▸ What to do
Copy out each line of the data that contains "flow".

(Available records begins)

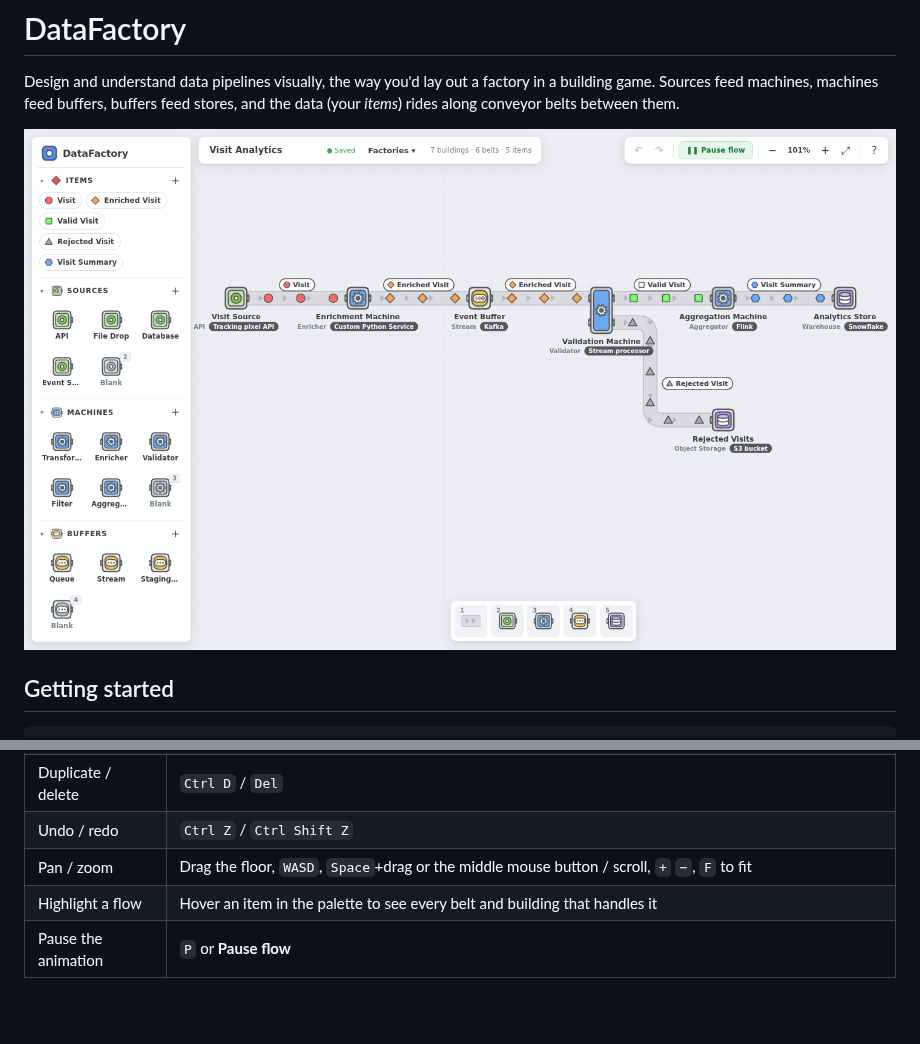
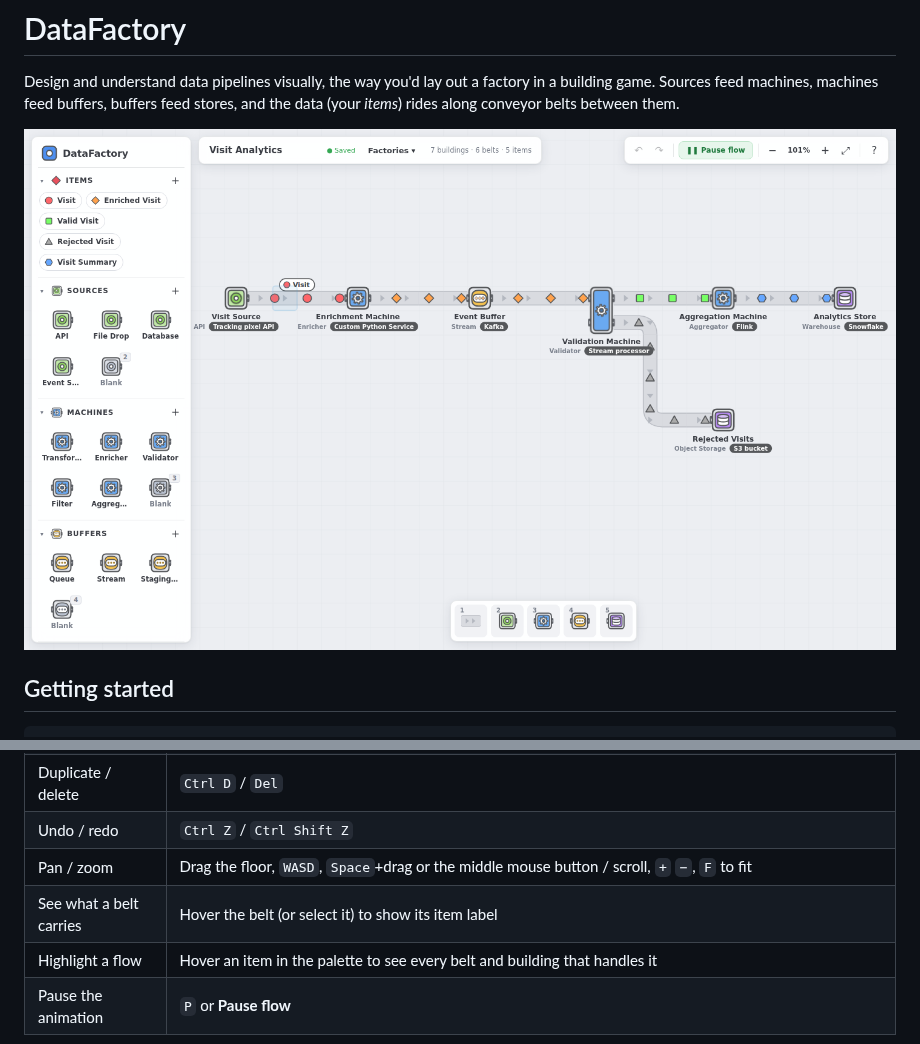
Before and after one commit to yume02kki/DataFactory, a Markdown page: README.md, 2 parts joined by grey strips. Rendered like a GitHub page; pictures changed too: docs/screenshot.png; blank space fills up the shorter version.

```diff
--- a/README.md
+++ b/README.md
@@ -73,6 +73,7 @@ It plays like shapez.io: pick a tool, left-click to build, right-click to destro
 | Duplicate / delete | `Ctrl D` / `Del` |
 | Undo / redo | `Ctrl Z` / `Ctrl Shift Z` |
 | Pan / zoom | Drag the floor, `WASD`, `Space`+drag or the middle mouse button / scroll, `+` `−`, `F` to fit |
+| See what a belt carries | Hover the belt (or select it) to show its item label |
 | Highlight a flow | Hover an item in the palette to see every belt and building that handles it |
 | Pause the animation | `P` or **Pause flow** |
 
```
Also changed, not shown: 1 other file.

(Available records ends)

▸ Result for this task
 | Highlight a flow | Hover an item in the palette to see every belt and building that handles it |
 | Pause the animation | `P` or **Pause flow** |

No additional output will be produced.